- YOUR ASSIGNMENT:
Leave the pictures out and reproduce all the entries word for word.

- LISTED ENTRIES:
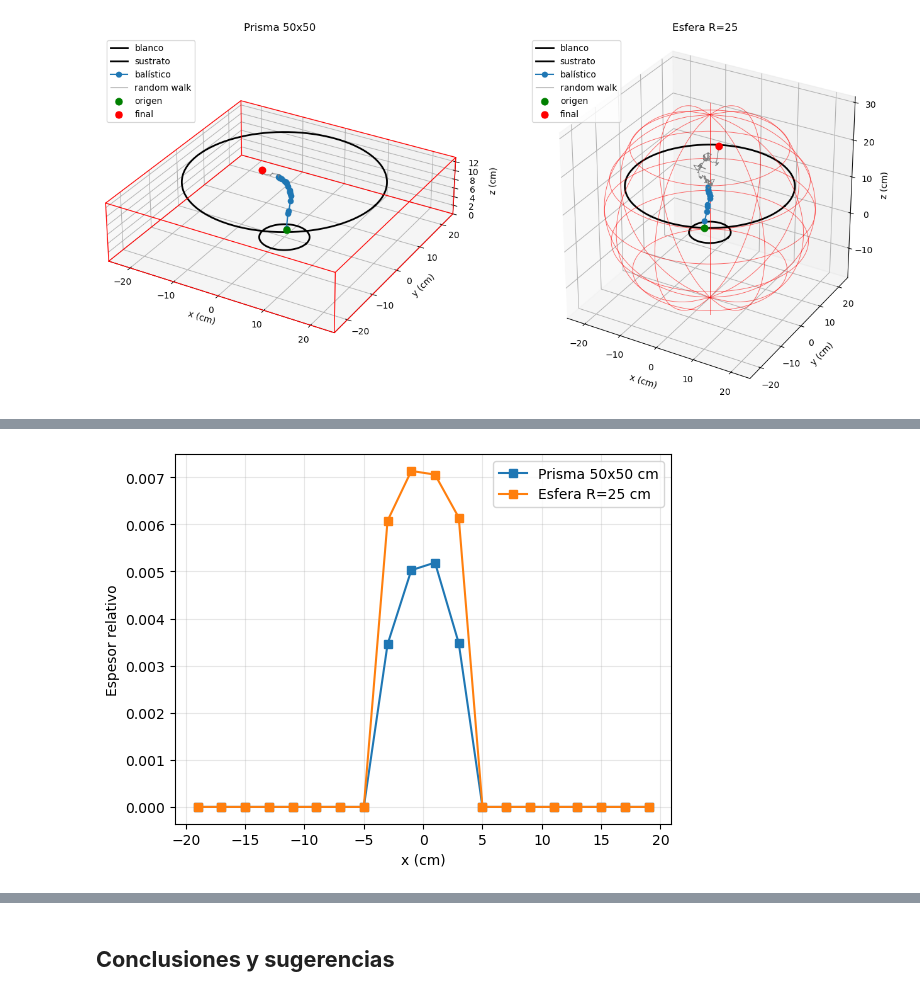
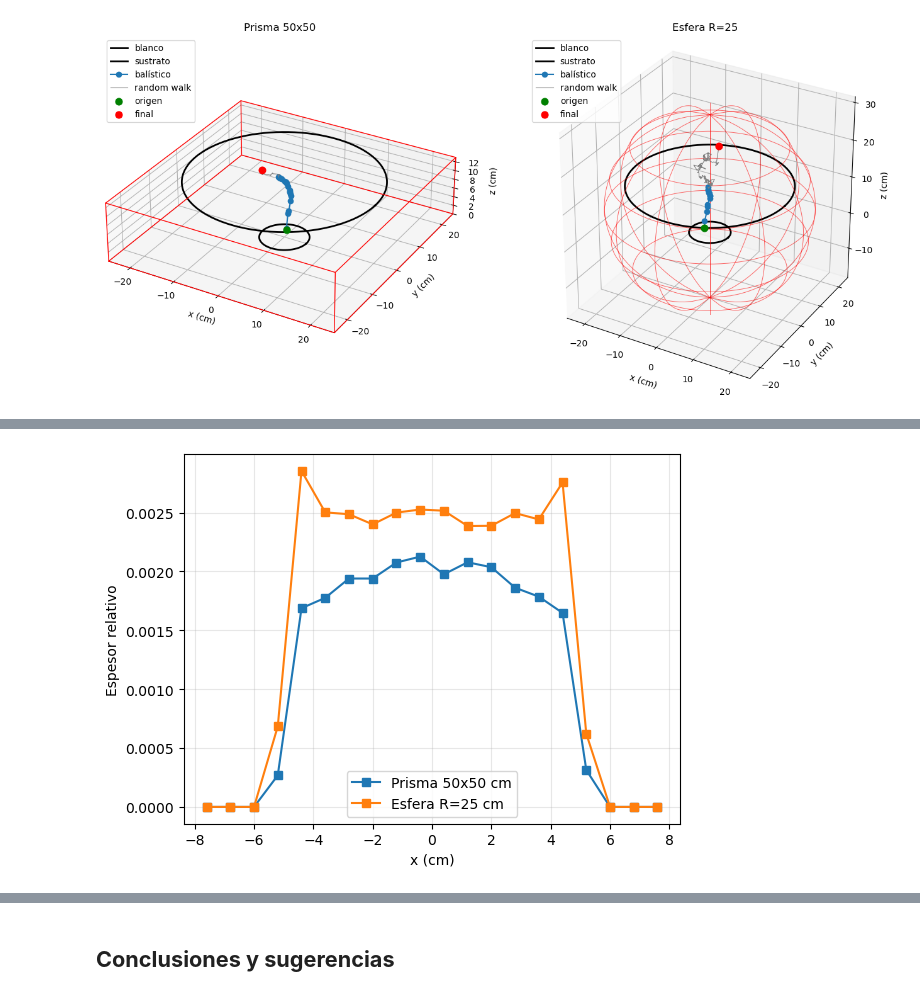
Before and after one commit to alexsandive/Monte-Carlo-Sputtering-Simulation_Proyecto-FS0200, a Jupyter notebook: Proyecto_AlexanderSancho.ipynb, the cells around one changed output, grey strips where cells are left out. Drawn from its saved outputs; the diff is of its cells as text; code cells hidden in the pictures.

Commit message:
Finalización del análisis de resultados.

```diff
--- a/Proyecto_AlexanderSancho.ipynb
+++ b/Proyecto_AlexanderSancho.ipynb
@@ -1091,14 +1091,6 @@ plt.ylabel('y (cm)')
 plt.title('Impactos sobre el sustrato')
 plt.colorbar(label='partículas')
 plt.show()
-
-y0 = 0.0          # cm
-ancho = 0.3       # cm, grosor total de la franja
-
-en_franja = np.abs(y - y0) < ancho/2
-x_en_y0 = x[en_franja]
-plt.hist(x_en_y0, bins=50, range=[-R_sustrato, R_sustrato], density = True)
-plt.show()
 # %% [output]
 Depositadas en el sustrato: 152876 de 500000 (30.58%)
 Perdidas: 347124
@@ -1322,7 +1319,7 @@ plt.show()
 # %%
 presion = 20 #mTorr
 N = int(5e5)
-R_sust = 3.5   # cm
+R_sust = 5   # cm
 
 prisma = partial(chequear_fronteras_prisma, R_sustrato=R_sust)
 esfera = partial(chequear_fronteras_esfera, R_camara=25, R_sustrato=R_sust)
@@ -1334,10 +1331,10 @@ resultados_geometria_pequeno = {
                             chequear_fronteras=esfera),
 }
 # %%
-graficar_perfiles(resultados_geometria_pequeno, "cm")
+graficar_perfiles(resultados_geometria_pequeno, "cm", R=8)
 plt.show()
 # %% [output]
-[figure, old version]
+[figure, new version]
 # %%
 dist = resultados_geometria_pequeno["Prisma 50x50"]["dist"]
 
```
Also changed, not shown: parts of 7 cells of this notebook.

- RESPONSE TO THE EXERCISE:
Before and after one commit to alexsandive/Monte-Carlo-Sputtering-Simulation_Proyecto-FS0200, a Jupyter notebook: Proyecto_AlexanderSancho.ipynb, the cells around one changed output, grey strips where cells are left out. Drawn from its saved outputs; the diff is of its cells as text; code cells hidden in the pictures.

Commit message:
Finalización del análisis de resultados.

```diff
--- a/Proyecto_AlexanderSancho.ipynb
+++ b/Proyecto_AlexanderSancho.ipynb
@@ -1091,14 +1091,6 @@ plt.ylabel('y (cm)')
 plt.title('Impactos sobre el sustrato')
 plt.colorbar(label='partículas')
 plt.show()
-
-y0 = 0.0          # cm
-ancho = 0.3       # cm, grosor total de la franja
-
-en_franja = np.abs(y - y0) < ancho/2
-x_en_y0 = x[en_franja]
-plt.hist(x_en_y0, bins=50, range=[-R_sustrato, R_sustrato], density = True)
-plt.show()
 # %% [output]
 Depositadas en el sustrato: 152876 de 500000 (30.58%)
 Perdidas: 347124
@@ -1322,7 +1319,7 @@ plt.show()
 # %%
 presion = 20 #mTorr
 N = int(5e5)
-R_sust = 3.5   # cm
+R_sust = 5   # cm
 
 prisma = partial(chequear_fronteras_prisma, R_sustrato=R_sust)
 esfera = partial(chequear_fronteras_esfera, R_camara=25, R_sustrato=R_sust)
@@ -1334,10 +1331,10 @@ resultados_geometria_pequeno = {
                             chequear_fronteras=esfera),
 }
 # %%
-graficar_perfiles(resultados_geometria_pequeno, "cm")
+graficar_perfiles(resultados_geometria_pequeno, "cm", R=8)
 plt.show()
 # %% [output]
-[figure, old version]
+[figure, new version]
 # %%
 dist = resultados_geometria_pequeno["Prisma 50x50"]["dist"]
 
```
Also changed, not shown: parts of 7 cells of this notebook.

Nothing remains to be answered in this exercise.